Article from Red & Green about new class set-up which preceded the EC. A similar progressive student-integrated classroom process would be developed for the EC in 1970.
Experimental colleges were not new when the EC at MSC was created. A large number of experimental colleges had been opened in the previous fifteen years; Bensalem (the experimental college at Fordham University), Franconia College, College of the Potomac, and Hampshire College were all opened as full-time experimental colleges during the period from 1958 to 1969..
These institutions and others like them set the bar for what an experimental college could be, through willingness and innovation. Experimental schools were not just liberal clones of typical colleges of the era. Many of the policies and processes of traditional colleges and universities were greatly modified or completely jettisoned.

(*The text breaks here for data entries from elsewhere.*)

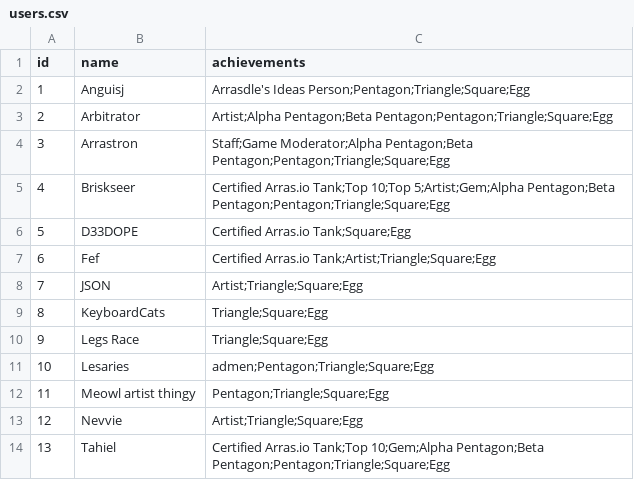
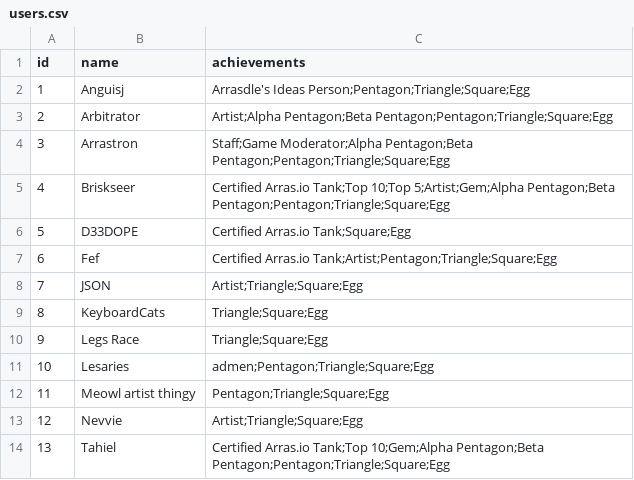
Before and after one commit to shortcut1power/arrascordle, a CSV file: info/users.csv, drawn as a sheet; only a part is shown.

Commit message:
Update users.csv

```diff
--- a/info/users.csv
+++ b/info/users.csv
@@ -6,3 +6,3 @@ id,name,achievements
 5,D33DOPE,Certified Arras.io Tank;Square;Egg
-6,Fef,Certified Arras.io Tank;Artist;Triangle;Square;Egg
+6,Fef,Certified Arras.io Tank;Artist;Pentagon;Triangle;Square;Egg
 7,JSON,Artist;Triangle;Square;Egg
```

The EC at MSC was not liberal in the same vein as Hampshire College, which was described by Coyne and Herbert, in 1969, as “students and faculty always doing the old Peace Corps things” or the College of the Potomac, which had no full-time faculty. Rather, the EC relied on professionals from various fields to relate their experiences to the student body. This in itself, however, was a substantial leap forward for MSC.